An Italian with more style than substance in the 8th.
In Paris, Italian restaurants seem to open up more than other cuisines. Why? From burrata to calzones, the French are quite fond of the sunny flavours from their latin neighbours. This, and an enticingly pretty interior had us up for visiting Marcella, in the 8th.
Sat on the cross section of Boulevard Courcelles and Avenue de Villiers, you forget you can see up to the Sacré-Coeur from this point - a nice surprise. Marcella's terrace is busy with afterworkers having spritzes (€9) and various aperitif bites. This menu is a little commercial (Bacardi sponsor) but thorough with Italian drinks including Fragolino (Martini, prosecco, wild strawberry liqueur) and a spin on a mojito, Marcellito; made with chinotto, a mediterranean orange liqueur.

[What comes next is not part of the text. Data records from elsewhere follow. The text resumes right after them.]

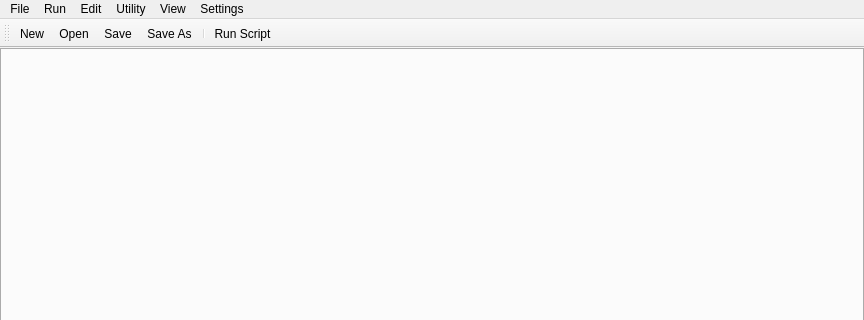
First picture: the form in Plugins/GUI/x4c_gui_layout.ui, repository bvbohnen/X4_Customizer, before the edit; both pictures show x 0 to 864 and y 0 to 320 of the 864 by 690 pixel window.
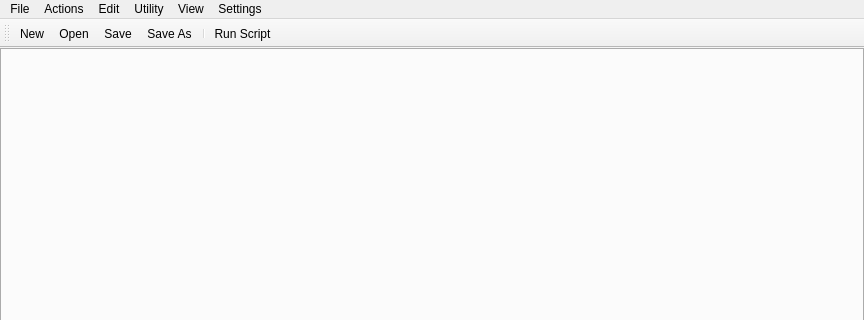
Second picture: the form after the edit.

```diff
--- a/Plugins/GUI/x4c_gui_layout.ui
+++ b/Plugins/GUI/x4c_gui_layout.ui
@@ -72,9 +72,9 @@
     <addaction name="separator"/>
     <addaction name="action_Quit"/>
    </widget>
-   <widget class="QMenu" name="menuRun">
+   <widget class="QMenu" name="menuActions">
     <property name="title">
-     <string>Run</string>
+     <string>Actions</string>
     </property>
     <addaction name="action_Run_Script"/>
    </widget>
@@ -111,7 +111,7 @@
     <addaction name="action_VFS"/>
    </widget>
    <addaction name="menuFile"/>
-   <addaction name="menuRun"/>
+   <addaction name="menuActions"/>
    <addaction name="menuEdit"/>
    <addaction name="menuUtilities"/>
    <addaction name="menuView"/>
```
Left out of the diff: 19 changed lines with no effect on the pictures.
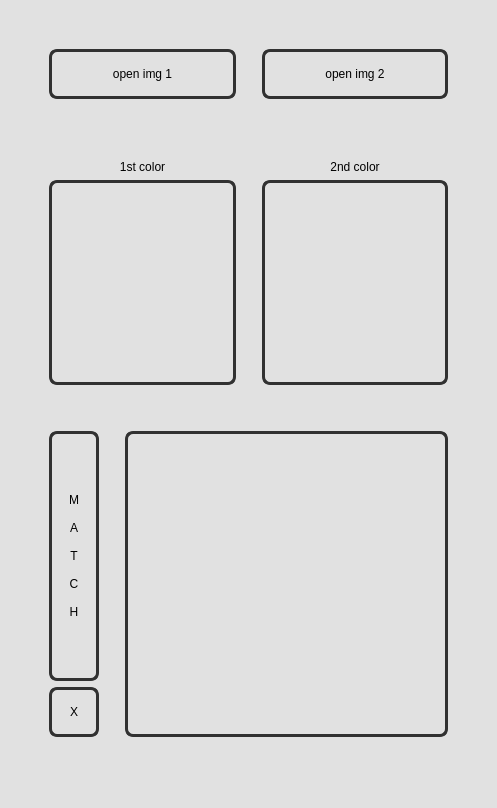
mariam-bebawy/SBME_REHAB_ColorBLock, file ui.ui: the form before one commit.
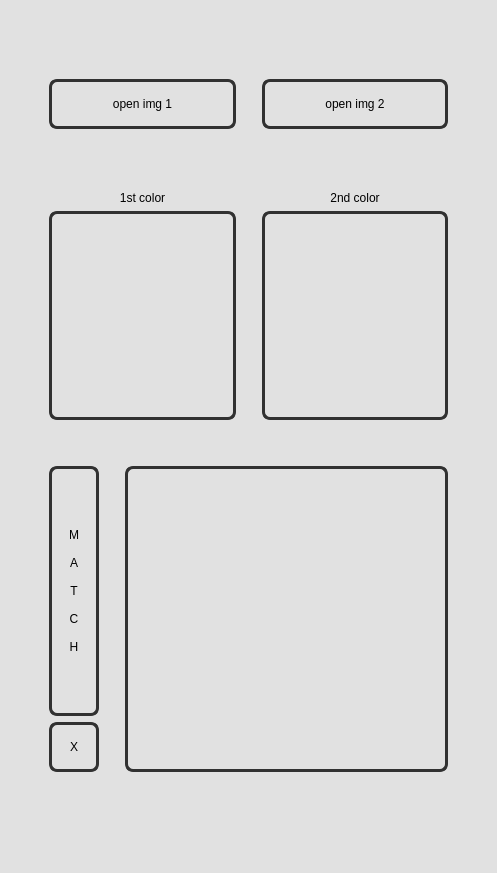
The form after the commit. Icons and pictures are not drawn. Custom widgets are drawn as their Qt base class.

The edit to the form file:
```diff
--- a/ui.ui
+++ b/ui.ui
@@ -7,7 +7,7 @@
     <x>0</x>
     <y>0</y>
     <width>497</width>
-    <height>808</height>
+    <height>873</height>
    </rect>
   </property>
   <property name="windowTitle">
@@ -71,6 +71,12 @@
       </item>
       <item>
        <layout class="QHBoxLayout" name="horizontalLayout_3" stretch="0,1,0">
+        <property name="topMargin">
+         <number>30</number>
+        </property>
+        <property name="bottomMargin">
+         <number>30</number>
+        </property>
         <item>
          <spacer name="horizontalSpacer">
           <property name="orientation">
```
Left out of the diff: 11 changed lines with no effect on the pictures.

The interior is modern, combining dark wood with metal and marble. It's pretty and a better job than some of its neighbouring bars. The crowds are mostly on the terrace but inside groups of girlfriends, young families gather to eat. It's the truffle burrata with rocket (€16) and compote of sicilian aubergines (€9) to start. The truffle doesn't overpower the burrata, which itself has a nice taste. Sadly, it's been too long in the fridge, and the cold means neither flavour is as good as it could be. The aubergines are a different story; a sensual ruddy colour, complemented with fat raisins and pine nuts, it's a juicy and well-cooked entrée.

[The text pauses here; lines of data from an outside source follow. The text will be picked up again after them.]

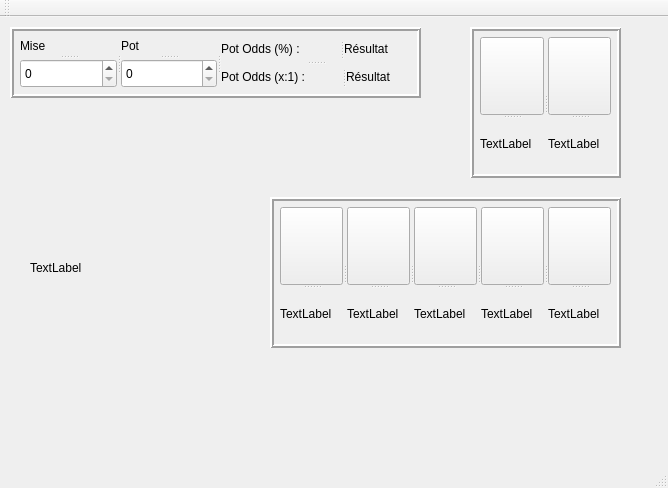
Ouack23/Pokette, file gui/mainwindow.ui: the form before one commit.
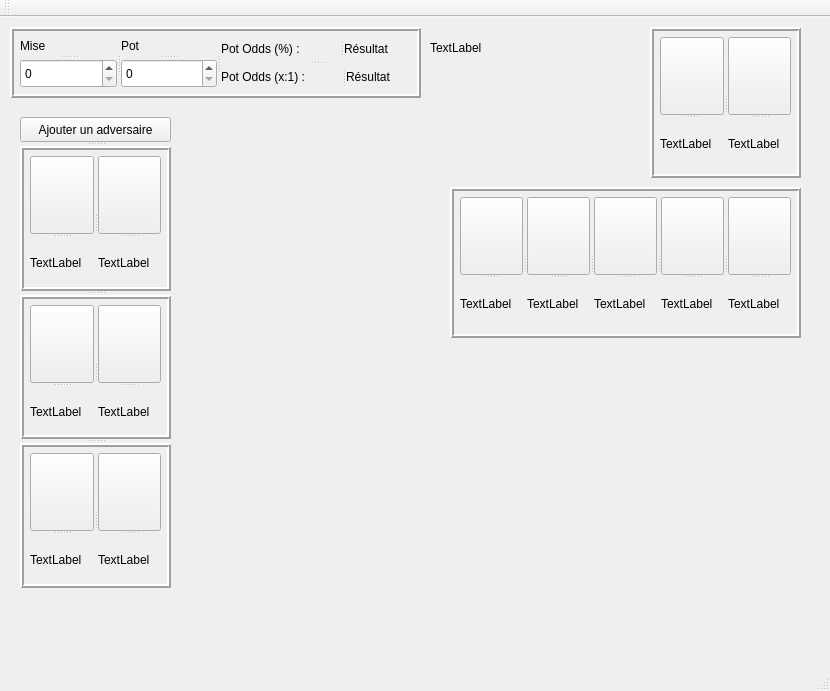
The form after the commit. Icons and pictures are not drawn.

The edit to the form file:
```diff
--- a/gui/mainwindow.ui
+++ b/gui/mainwindow.ui
@@ -6,8 +6,8 @@
    <rect>
     <x>0</x>
     <y>0</y>
-    <width>668</width>
-    <height>488</height>
+    <width>830</width>
+    <height>691</height>
    </rect>
   </property>
   <property name="windowTitle">
@@ -128,7 +128,7 @@
    <widget class="QFrame" name="frame_hand">
     <property name="geometry">
      <rect>
-      <x>470</x>
+      <x>650</x>
       <y>10</y>
       <width>151</width>
       <height>151</height>
@@ -196,8 +196,8 @@
    <widget class="QFrame" name="frame_common_cards">
     <property name="geometry">
      <rect>
-      <x>270</x>
-      <y>180</y>
+      <x>450</x>
+      <y>170</y>
       <width>351</width>
       <height>151</height>
      </rect>
@@ -318,16 +318,226 @@
    <widget class="QLabel" name="label_combin">
     <property name="geometry">
      <rect>
-      <x>30</x>
-      <y>170</y>
+      <x>430</x>
+      <y>20</y>
       <width>211</width>
-      <height>161</height>
+      <height>21</height>
      </rect>
     </property>
     <property name="text">
      <string>TextLabel</string>
     </property>
    </widget>
+   <widget class="QSplitter" name="splitter_10">
+    <property name="geometry">
+     <rect>
+      <x>20</x>
+      <y>100</y>
+      <width>151</width>
+      <height>471</height>
+     </rect>
+    </property>
+    <property name="orientation">
+     <enum>Qt::Vertical</enum>
+    </property>
+    <widget class="QPushButton" name="pushButton">
+     <property name="sizePolicy">
+      <sizepolicy hsizetype="Minimum" vsizetype="Fixed">
+       <horstretch>0</horstretch>
+       <verstretch>0</verstretch>
+      </sizepolicy>
+     </property>
+     <property name="maximumSize">
+      <size>
+       <width>151</width>
+       <height>25</height>
+      </size>
+     </property>
+     <property name="text">
+      <string>Ajouter un adversaire</string>
+     </property>
+    </widget>
+    <widget class="QFrame" name="frame_hand_2">
+     <property name="frameShape">
+      <enum>QFrame::Box</enum>
+     </property>
+     <property name="frameShadow">
+      <enum>QFrame::Raised</enum>
+     </property>
+     <property name="lineWidth">
+      <number>2</number>
+     </property>
+     <widget class="QSplitter" name="splitter_hand_2">
+      <property name="geometry">
+       <rect>
+        <x>10</x>
+        <y>10</y>
+        <width>131</width>
+        <height>131</height>
+       </rect>
+      </property>
+      <property name="orientation">
+       <enum>Qt::Horizontal</enum>
+      </property>
+      <widget class="QSplitter" name="splitter_11">
+       <property name="orientation">
+        <enum>Qt::Vertical</enum>
+       </property>
+       <widget class="QPushButton" name="cardButton2_1">
+        <property name="styleSheet">
+         <string notr="true">background-image: url(:/back.png);</string>
+        </property>
+        <property name="text">
+         <string/>
+        </property>
+       </widget>
+       <widget class="QLabel" name="cardLabel2_1">
+        <property name="text">
+         <string>TextLabel</string>
+        </property>
+       </widget>
+      </widget>
+      <widget class="QSplitter" name="splitter_12">
+       <property name="orientation">
+        <enum>Qt::Vertical</enum>
+       </property>
+       <widget class="QPushButton" name="cardButton2_2">
+        <property name="styleSheet">
+         <string notr="true">background-image: url(:/back.png);</string>
+        </property>
+        <property name="text">
+         <string/>
+        </property>
+       </widget>
+       <widget class="QLabel" name="cardLabel2_2">
+        <property name="text">
+         <string>TextLabel</string>
+        </property>
+       </widget>
+      </widget>
+     </widget>
+    </widget>
+    <widget class="QFrame" name="frame_hand_3">
+     <property name="frameShape">
+      <enum>QFrame::Box</enum>
+     </property>
+     <property name="frameShadow">
+      <enum>QFrame::Raised</enum>
+     </property>
+     <property name="lineWidth">
+      <number>2</number>
+     </property>
+     <widget class="QSplitter" name="splitter_hand_4">
+      <property name="geometry">
+       <rect>
+        <x>10</x>
+        <y>10</y>
+        <width>131</width>
+        <height>131</height>
+       </rect>
+      </property>
+      <property name="orientation">
+       <enum>Qt::Horizontal</enum>
+      </property>
+      <widget class="QSplitter" name="splitter_16">
+       <property name="orientation">
+        <enum>Qt::Vertical</enum>
+       </property>
+       <widget class="QPushButton" name="cardButton3_1">
+        <property name="styleSheet">
+         <string notr="true">background-image: url(:/back.png);</string>
+        </property>
+        <property name="text">
+         <string/>
+        </property>
+       </widget>
+       <widget class="QLabel" name="cardLabel3_1">
+        <property name="text">
+         <string>TextLabel</string>
+        </property>
+       </widget>
+      </widget>
+      <widget class="QSplitter" name="splitter_17">
+       <property name="orientation">
+        <enum>Qt::Vertical</enum>
+       </property>
+       <widget class="QPushButton" name="cardButton3_2">
+        <property name="styleSheet">
+         <string notr="true">background-image: url(:/back.png);</string>
+        </property>
+        <property name="text">
+         <string/>
+        </property>
+       </widget>
+       <widget class="QLabel" name="cardLabel3_2">
+        <property name="text">
+         <string>TextLabel</string>
+        </property>
+       </widget>
+      </widget>
+     </widget>
+    </widget>
+    <widget class="QFrame" name="frame_hand_4">
+     <property name="frameShape">
+      <enum>QFrame::Box</enum>
+     </property>
+     <property name="frameShadow">
+      <enum>QFrame::Raised</enum>
+     </property>
+     <property name="lineWidth">
+      <number>2</number>
+     </property>
+     <widget class="QSplitter" name="splitter_hand_5">
+      <property name="geometry">
+       <rect>
+        <x>10</x>
+        <y>10</y>
+        <width>131</width>
+        <height>131</height>
+       </rect>
+      </property>
+      <property name="orientation">
+       <enum>Qt::Horizontal</enum>
+      </property>
+      <widget class="QSplitter" name="splitter_18">
+       <property name="orientation">
+        <enum>Qt::Vertical</enum>
+       </property>
+       <widget class="QPushButton" name="cardButton4_1">
+        <property name="styleSheet">
+         <string notr="true">background-image: url(:/back.png);</string>
+        </property>
+        <property name="text">
+         <string/>
+        </property>
+       </widget>
+       <widget class="QLabel" name="cardLabel4_1">
+        <property name="text">
+         <string>TextLabel</string>
+        </property>
+       </widget>
+      </widget>
+      <widget class="QSplitter" name="splitter_19">
+       <property name="orientation">
+        <enum>Qt::Vertical</enum>
+       </property>
+       <widget class="QPushButton" name="cardButton4_2">
+        <property name="styleSheet">
+         <string notr="true">background-image: url(:/back.png);</string>
+        </property>
+        <property name="text">
+         <string/>
+        </property>
+       </widget>
+       <widget class="QLabel" name="cardLabel4_2">
+        <property name="text">
+         <string>TextLabel</string>
+        </property>
+       </widget>
+      </widget>
+     </widget>
+    </widget>
+   </widget>
   </widget>
   <widget class="QMenuBar" name="menuBar">
    <property name="geometry">
```
Left out of the diff: 2 changed lines with no effect on the pictures.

The main menu is divided into pizzas, trattoria (salads, burgers, carpaccio), pastas and secondi (fillets and meat dishes). We opt for the linguine with prawns and basil bisque as the signature 'Marcella' dish (fresh mussels, prawns and saffron bisque) can only be ordered for at least two persons - a shame to limit this speciality. Along with it, the milanaise chicken. The itself pasta was nicely presented and perfectly cooked, but too much corriander and only three prawns meant it fell a bit flat. As for the chicken, the breadcumb exterior was more creamy than crunchy, and sadly unexceptional overall. The dessert, 'crème Marcella' blending chatilly cream and ricotta stepped it up. This recipe from the chef's grandmother finally gave some Italian heart.

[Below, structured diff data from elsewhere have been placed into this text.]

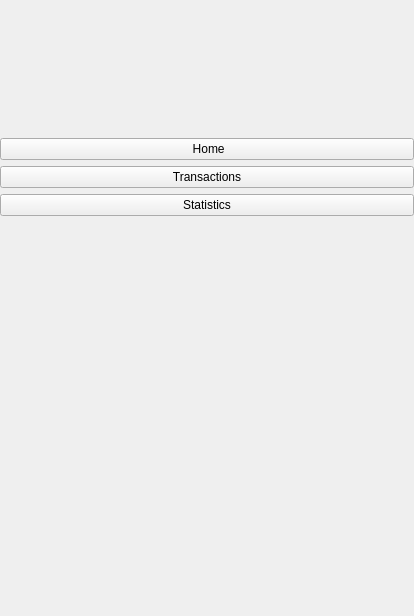
First picture: the form in sem3/projectQt/sectionscolumn.ui, repository naztes0/University, before the edit.
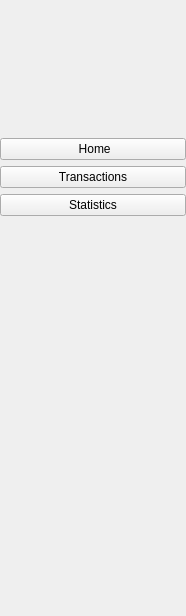
Second picture: the form after the edit. Icons and pictures are not drawn.

```diff
--- a/sem3/projectQt/sectionscolumn.ui
+++ b/sem3/projectQt/sectionscolumn.ui
@@ -6,7 +6,7 @@
    <rect>
     <x>0</x>
     <y>0</y>
-    <width>414</width>
+    <width>186</width>
     <height>616</height>
    </rect>
   </property>
@@ -19,6 +19,9 @@
   <property name="windowTitle">
    <string>Form</string>
   </property>
+  <property name="styleSheet">
+   <string notr="true"/>
+  </property>
   <layout class="QVBoxLayout" name="verticalLayout">
    <property name="leftMargin">
     <number>0</number>
```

Despite high hopes, Marcella gave more style than substance. We'd recommend doing as others - sticking to the aperitif on the sunny terrace.
1 Boulevard de Courcelles
|Opening hours:||Mon-Sat, 7am-1am; Sun, 10am-4pm|
|Price:||Antipasti from €9, mains from €14.50, desserts from €6.50|